Caution should be taken when a party is asked to sign a Waiver relating to work performed on a project. Many Waivers may contain language that release not only lien rights, but unresolved claims. Others may include critical affirmative statements, such as broad indemnification obligations and confirmation that proper payment has been made to downstream contractors. It is important for all parties to know and understand each representation within the Waiver prior to its execution. Further, it is important to be aware of whether the Waiver is subject to statutory requirements or a prescribed form, to ensure enforceability.
In all, Waivers are a simple and incredibly important document often used on construction projects as part of the payment process. Though state law may affect the form and terms, all Waivers may not be identical. Owners and contractors alike should be aware of the representations contained within the Waiver, to ensure a complete understanding of whether a claim has been waived during the construction process.
Related AIA Contract Documents Forms
The AIA Contract Documents program has developed a limited number of Sworn Construction Statements, and Lien Waiver and Release forms that might be used in specific states. In addition, we have also developed generic versions of those documents that might be used in the remaining states. To learn more, visit Important Considerations for Sworn Construction Statements and Lien Waiver and Release Forms or watch a short video AIA Contract Documents New Sworn Construction Statement and Lien Waiver and Release Forms.

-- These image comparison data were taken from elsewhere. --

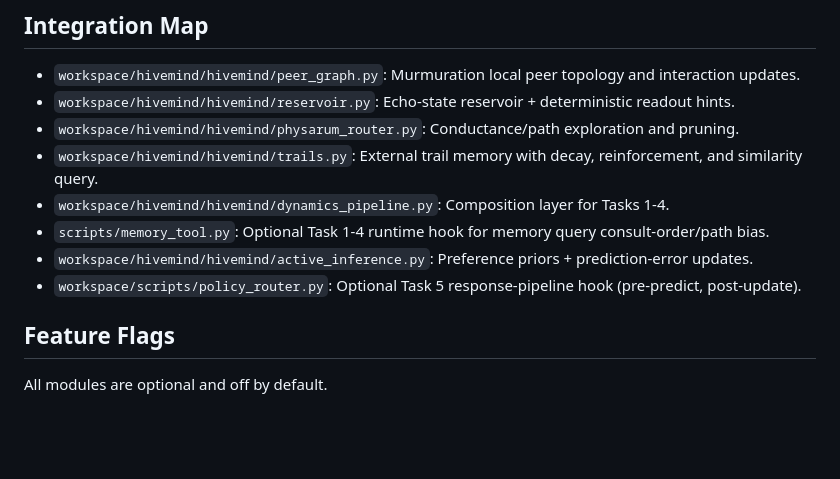
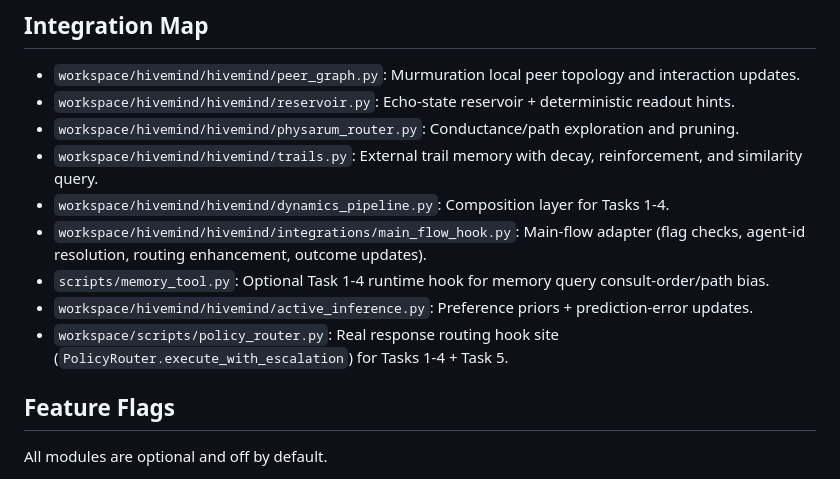
Before and after one commit to j33bs/clawd, a Markdown page: workspace/hivemind/TACTI_CR.md, the part around one of its changes. Rendered like a GitHub page; blank space fills up the shorter version.

```diff
--- a/workspace/hivemind/TACTI_CR.md
+++ b/workspace/hivemind/TACTI_CR.md
@@ -6,9 +6,10 @@
 - `workspace/hivemind/hivemind/physarum_router.py`: Conductance/path exploration and pruning.
 - `workspace/hivemind/hivemind/trails.py`: External trail memory with decay, reinforcement, and similarity query.
 - `workspace/hivemind/hivemind/dynamics_pipeline.py`: Composition layer for Tasks 1-4.
+- `workspace/hivemind/hivemind/integrations/main_flow_hook.py`: Main-flow adapter (flag checks, agent-id resolution, routing enhancement, outcome updates).
 - `scripts/memory_tool.py`: Optional Task 1-4 runtime hook for memory query consult-order/path bias.
 - `workspace/hivemind/hivemind/active_inference.py`: Preference priors + prediction-error updates.
-- `workspace/scripts/policy_router.py`: Optional Task 5 response-pipeline hook (pre-predict, post-update).
+- `workspace/scripts/policy_router.py`: Real response routing hook site (`PolicyRouter.execute_with_escalation`) for Tasks 1-4 + Task 5.
 
 ## Feature Flags
 All modules are optional and off by default.
```
Also changed, not shown: other parts of workspace/hivemind/TACTI_CR.md (+42 -4 lines), workspace/audit/tacti_mainflow_wiring_20260219T051649Z.md (added, +39 -0 lines).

State-Specific Lien Waiver and Release Forms.
Several states regulate Lien Waiver and Release forms and require that a specific form be used on projects in that state. Depending on the jurisdiction of your project, governing law may require specific content and formatting within these documents. If your project is located in the states listed below, consider using an AIA Contract Documents state-specific form. It is important to consult with an attorney to determine which form is suitable for your needs.
This article is provided for general informational purposes only. The information provided is not legal opinion or legal advice, and does not create an attorney-client relationship of any kind. This article is also not intended to provide guidance as to how project parties should interpret their specific contractors or resolve contract disputes, as those decisions should be made in consultation with legal counsel and other professionals.